Write every record out again exactly as given.

#### Extracted information

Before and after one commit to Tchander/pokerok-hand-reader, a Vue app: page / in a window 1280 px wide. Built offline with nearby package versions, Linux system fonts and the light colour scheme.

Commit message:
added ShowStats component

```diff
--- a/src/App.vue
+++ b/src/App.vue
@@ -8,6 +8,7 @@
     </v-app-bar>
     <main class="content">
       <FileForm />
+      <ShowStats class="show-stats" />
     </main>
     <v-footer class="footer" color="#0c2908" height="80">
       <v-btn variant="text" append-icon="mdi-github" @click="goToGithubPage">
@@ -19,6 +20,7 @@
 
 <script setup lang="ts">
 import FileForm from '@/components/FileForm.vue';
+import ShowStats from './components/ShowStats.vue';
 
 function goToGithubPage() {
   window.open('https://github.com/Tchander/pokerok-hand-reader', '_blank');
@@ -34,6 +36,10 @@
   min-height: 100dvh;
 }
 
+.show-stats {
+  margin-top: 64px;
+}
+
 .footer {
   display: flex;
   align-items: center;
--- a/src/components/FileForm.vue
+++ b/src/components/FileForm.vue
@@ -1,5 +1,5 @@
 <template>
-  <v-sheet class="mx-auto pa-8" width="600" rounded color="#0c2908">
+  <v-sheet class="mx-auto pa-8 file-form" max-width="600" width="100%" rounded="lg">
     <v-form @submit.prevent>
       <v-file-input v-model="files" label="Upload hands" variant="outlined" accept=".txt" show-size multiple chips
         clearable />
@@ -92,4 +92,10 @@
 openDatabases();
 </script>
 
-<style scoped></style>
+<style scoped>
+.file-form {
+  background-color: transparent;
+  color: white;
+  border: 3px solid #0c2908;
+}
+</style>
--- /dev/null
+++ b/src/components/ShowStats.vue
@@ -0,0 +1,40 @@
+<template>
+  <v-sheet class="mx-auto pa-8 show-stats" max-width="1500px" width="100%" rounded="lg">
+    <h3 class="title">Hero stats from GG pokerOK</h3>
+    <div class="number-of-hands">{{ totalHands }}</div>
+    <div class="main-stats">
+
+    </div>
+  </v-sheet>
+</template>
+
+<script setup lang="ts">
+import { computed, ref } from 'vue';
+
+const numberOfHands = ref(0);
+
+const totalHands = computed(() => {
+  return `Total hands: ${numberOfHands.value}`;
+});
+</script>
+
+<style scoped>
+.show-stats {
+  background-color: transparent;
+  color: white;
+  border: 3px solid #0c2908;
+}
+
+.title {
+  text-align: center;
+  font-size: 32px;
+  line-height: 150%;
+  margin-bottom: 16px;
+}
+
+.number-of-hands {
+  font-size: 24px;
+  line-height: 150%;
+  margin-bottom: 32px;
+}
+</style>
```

########

Response =>
Before and after one commit to Tchander/pokerok-hand-reader, a Vue app: page / in a window 1280 px wide. Built offline with nearby package versions, Linux system fonts and the light colour scheme.

Commit message:
added ShowStats component

```diff
--- a/src/App.vue
+++ b/src/App.vue
@@ -8,6 +8,7 @@
     </v-app-bar>
     <main class="content">
       <FileForm />
+      <ShowStats class="show-stats" />
     </main>
     <v-footer class="footer" color="#0c2908" height="80">
       <v-btn variant="text" append-icon="mdi-github" @click="goToGithubPage">
@@ -19,6 +20,7 @@
 
 <script setup lang="ts">
 import FileForm from '@/components/FileForm.vue';
+import ShowStats from './components/ShowStats.vue';
 
 function goToGithubPage() {
   window.open('https://github.com/Tchander/pokerok-hand-reader', '_blank');
@@ -34,6 +36,10 @@
   min-height: 100dvh;
 }
 
+.show-stats {
+  margin-top: 64px;
+}
+
 .footer {
   display: flex;
   align-items: center;
--- a/src/components/FileForm.vue
+++ b/src/components/FileForm.vue
@@ -1,5 +1,5 @@
 <template>
-  <v-sheet class="mx-auto pa-8" width="600" rounded color="#0c2908">
+  <v-sheet class="mx-auto pa-8 file-form" max-width="600" width="100%" rounded="lg">
     <v-form @submit.prevent>
       <v-file-input v-model="files" label="Upload hands" variant="outlined" accept=".txt" show-size multiple chips
         clearable />
@@ -92,4 +92,10 @@
 openDatabases();
 </script>
 
-<style scoped></style>
+<style scoped>
+.file-form {
+  background-color: transparent;
+  color: white;
+  border: 3px solid #0c2908;
+}
+</style>
--- /dev/null
+++ b/src/components/ShowStats.vue
@@ -0,0 +1,40 @@
+<template>
+  <v-sheet class="mx-auto pa-8 show-stats" max-width="1500px" width="100%" rounded="lg">
+    <h3 class="title">Hero stats from GG pokerOK</h3>
+    <div class="number-of-hands">{{ totalHands }}</div>
+    <div class="main-stats">
+
+    </div>
+  </v-sheet>
+</template>
+
+<script setup lang="ts">
+import { computed, ref } from 'vue';
+
+const numberOfHands = ref(0);
+
+const totalHands = computed(() => {
+  return `Total hands: ${numberOfHands.value}`;
+});
+</script>
+
+<style scoped>
+.show-stats {
+  background-color: transparent;
+  color: white;
+  border: 3px solid #0c2908;
+}
+
+.title {
+  text-align: center;
+  font-size: 32px;
+  line-height: 150%;
+  margin-bottom: 16px;
+}
+
+.number-of-hands {
+  font-size: 24px;
+  line-height: 150%;
+  margin-bottom: 32px;
+}
+</style>
```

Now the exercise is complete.